**Excerpted records**
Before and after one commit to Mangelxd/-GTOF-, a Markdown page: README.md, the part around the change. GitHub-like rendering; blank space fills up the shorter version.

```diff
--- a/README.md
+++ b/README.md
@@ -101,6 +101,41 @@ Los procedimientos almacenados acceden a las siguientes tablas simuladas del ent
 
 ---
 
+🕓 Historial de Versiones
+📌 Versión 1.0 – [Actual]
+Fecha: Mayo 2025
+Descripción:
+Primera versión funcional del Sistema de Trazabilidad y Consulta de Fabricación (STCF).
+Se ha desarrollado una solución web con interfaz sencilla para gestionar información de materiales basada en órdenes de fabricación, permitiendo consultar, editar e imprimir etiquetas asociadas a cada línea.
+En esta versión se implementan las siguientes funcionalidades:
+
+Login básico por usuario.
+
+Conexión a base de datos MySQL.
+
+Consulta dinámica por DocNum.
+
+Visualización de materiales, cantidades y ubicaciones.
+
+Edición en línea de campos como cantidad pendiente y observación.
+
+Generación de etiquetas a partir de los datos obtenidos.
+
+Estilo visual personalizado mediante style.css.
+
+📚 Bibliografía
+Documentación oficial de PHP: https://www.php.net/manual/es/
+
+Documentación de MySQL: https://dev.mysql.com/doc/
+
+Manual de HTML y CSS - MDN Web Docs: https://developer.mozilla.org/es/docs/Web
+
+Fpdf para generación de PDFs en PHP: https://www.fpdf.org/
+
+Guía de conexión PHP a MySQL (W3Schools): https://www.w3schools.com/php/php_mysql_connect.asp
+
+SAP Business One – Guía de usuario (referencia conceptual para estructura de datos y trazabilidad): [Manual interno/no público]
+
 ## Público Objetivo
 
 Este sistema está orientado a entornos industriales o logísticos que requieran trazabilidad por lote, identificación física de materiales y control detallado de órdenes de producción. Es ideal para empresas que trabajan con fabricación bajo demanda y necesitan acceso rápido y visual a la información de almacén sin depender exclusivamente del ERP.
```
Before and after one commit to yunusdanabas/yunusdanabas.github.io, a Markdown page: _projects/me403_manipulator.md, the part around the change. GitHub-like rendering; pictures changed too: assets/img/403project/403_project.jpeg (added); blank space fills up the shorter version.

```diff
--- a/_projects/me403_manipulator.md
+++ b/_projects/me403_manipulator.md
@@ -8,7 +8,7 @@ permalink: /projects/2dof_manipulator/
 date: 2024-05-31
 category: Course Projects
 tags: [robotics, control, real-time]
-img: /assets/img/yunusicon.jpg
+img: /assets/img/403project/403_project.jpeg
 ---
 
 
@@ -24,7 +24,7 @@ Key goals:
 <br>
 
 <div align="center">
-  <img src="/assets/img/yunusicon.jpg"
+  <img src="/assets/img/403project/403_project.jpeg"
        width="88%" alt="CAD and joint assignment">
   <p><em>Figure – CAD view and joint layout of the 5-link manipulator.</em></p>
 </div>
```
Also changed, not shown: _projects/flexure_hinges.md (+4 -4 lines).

**Exercise aim**
From the records above, show each line that contains the word "control".

**Solution**
 Este sistema está orientado a entornos industriales o logísticos que requieran trazabilidad por lote, identificación física de materiales y control detallado de órdenes de producción. Es ideal para empresas que trabajan con fabricación bajo demanda y necesitan acceso rápido y visual a la información de almacén sin depender exclusivamente del ERP.
 tags: [robotics, control, real-time]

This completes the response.